[Web interface edit records]
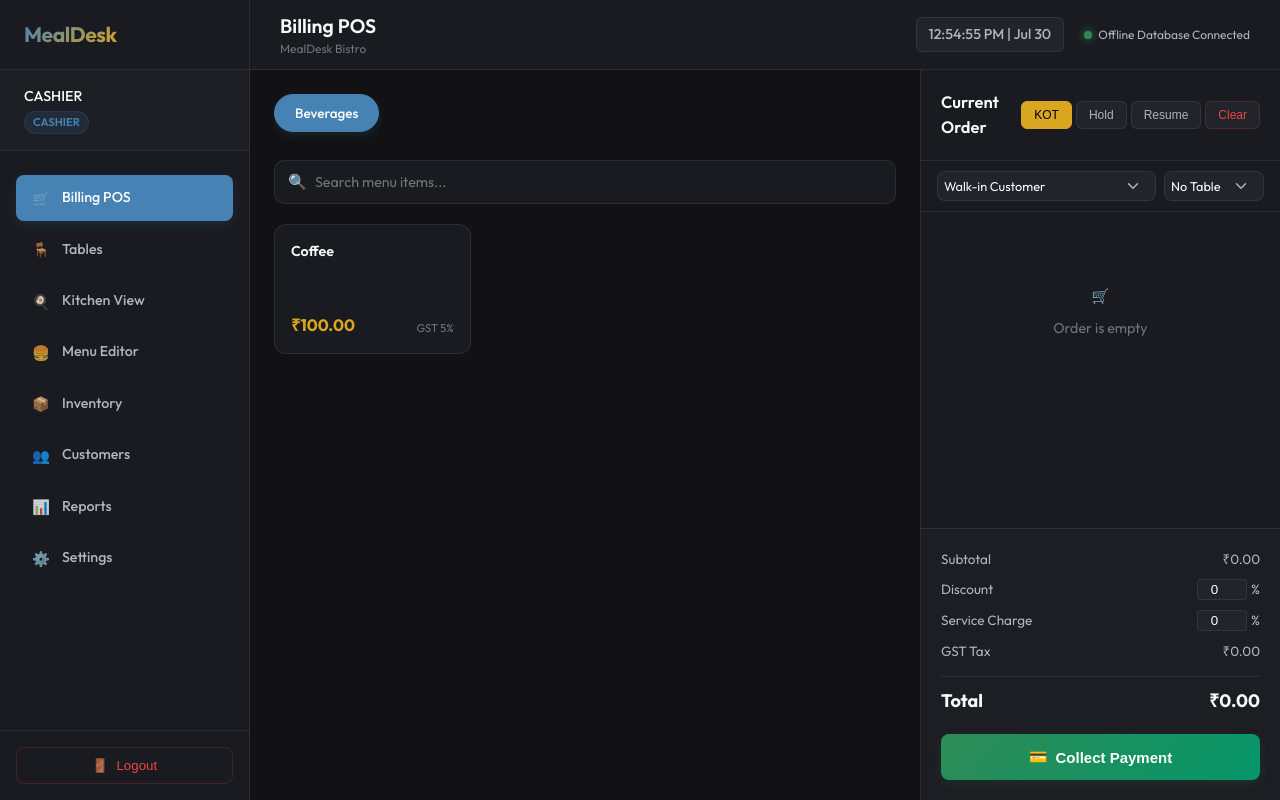
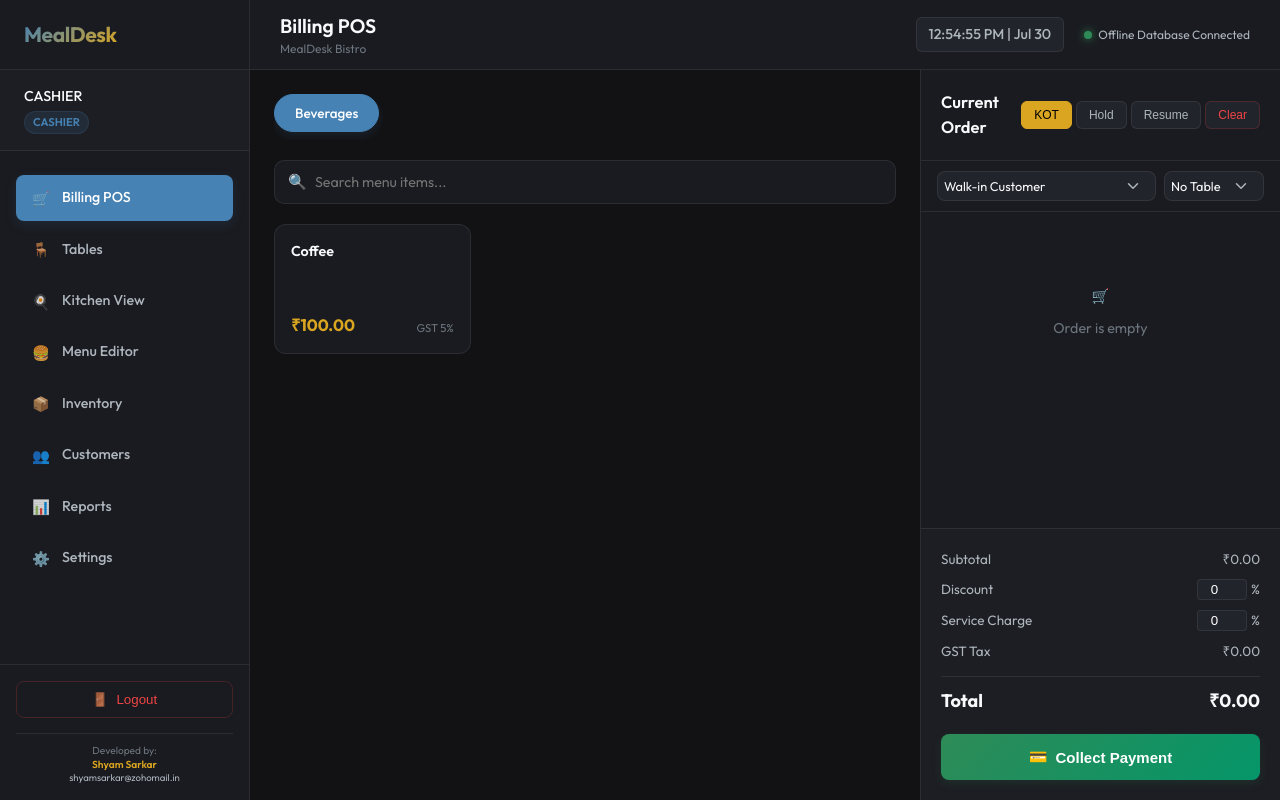
Before and after one commit to shyamsarkar/meal_desk, a website: page src/index.html in a window 1280 px wide. Both pictures are taken after typing "Sample", "Sample123" into the empty fields and a click on the button "Log In". Drawn offline with Linux system fonts and the light colour scheme.

Commit message:
feat: added developer name

```diff
--- a/src/index.html
+++ b/src/index.html
@@ -78,6 +78,11 @@
         <button type="submit" class="auth-btn">Log In</button>
       </form>
       <div id="login-error" class="auth-error"></div>
+      <div class="dev-credits" style="font-size: 0.68rem; color: var(--text-muted); text-align: center; border-top: 1px solid var(--border); padding-top: 12px; margin-top: 15px; line-height: 1.3;">
+        <div>Developed by:</div>
+        <div style="font-weight: 600; color: var(--accent);">Shyam Sarkar</div>
+        <a href="mailto:shyamsarkar@zohomail.in" style="color: var(--text-secondary); text-decoration: none; font-size: 0.64rem; transition: color 0.2s;" onmouseover="this.style.color='var(--accent)'" onmouseout="this.style.color='var(--text-secondary)'">shyamsarkar@zohomail.in</a>
+      </div>
     </div>
   </div>
 
@@ -126,10 +131,15 @@
           <span>Settings</span>
         </div>
       </nav>
-      <div class="sidebar-footer">
+      <div class="sidebar-footer" style="display: flex; flex-direction: column; gap: 10px;">
         <button id="logout-btn" class="logout-btn">
           <span>🚪</span> Logout
         </button>
+        <div class="dev-credits" style="font-size: 0.68rem; color: var(--text-muted); text-align: center; border-top: 1px solid var(--border); padding-top: 10px; margin-top: 5px; line-height: 1.3;">
+          <div>Developed by:</div>
+          <div style="font-weight: 600; color: var(--accent);">Shyam Sarkar</div>
+          <a href="mailto:shyamsarkar@zohomail.in" style="color: var(--text-secondary); text-decoration: none; font-size: 0.64rem; transition: color 0.2s;" onmouseover="this.style.color='var(--accent)'" onmouseout="this.style.color='var(--text-secondary)'">shyamsarkar@zohomail.in</a>
+        </div>
       </div>
     </aside>
 
```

Work instructions
If the string "button" is in a line of the entries, pick that line out.

Task response
Before and after one commit to shyamsarkar/meal_desk, a website: page src/index.html in a window 1280 px wide. Both pictures are taken after typing "Sample", "Sample123" into the empty fields and a click on the button "Log In". Drawn offline with Linux system fonts and the light colour scheme.
         <button type="submit" class="auth-btn">Log In</button>
         <button id="logout-btn" class="logout-btn">
         </button>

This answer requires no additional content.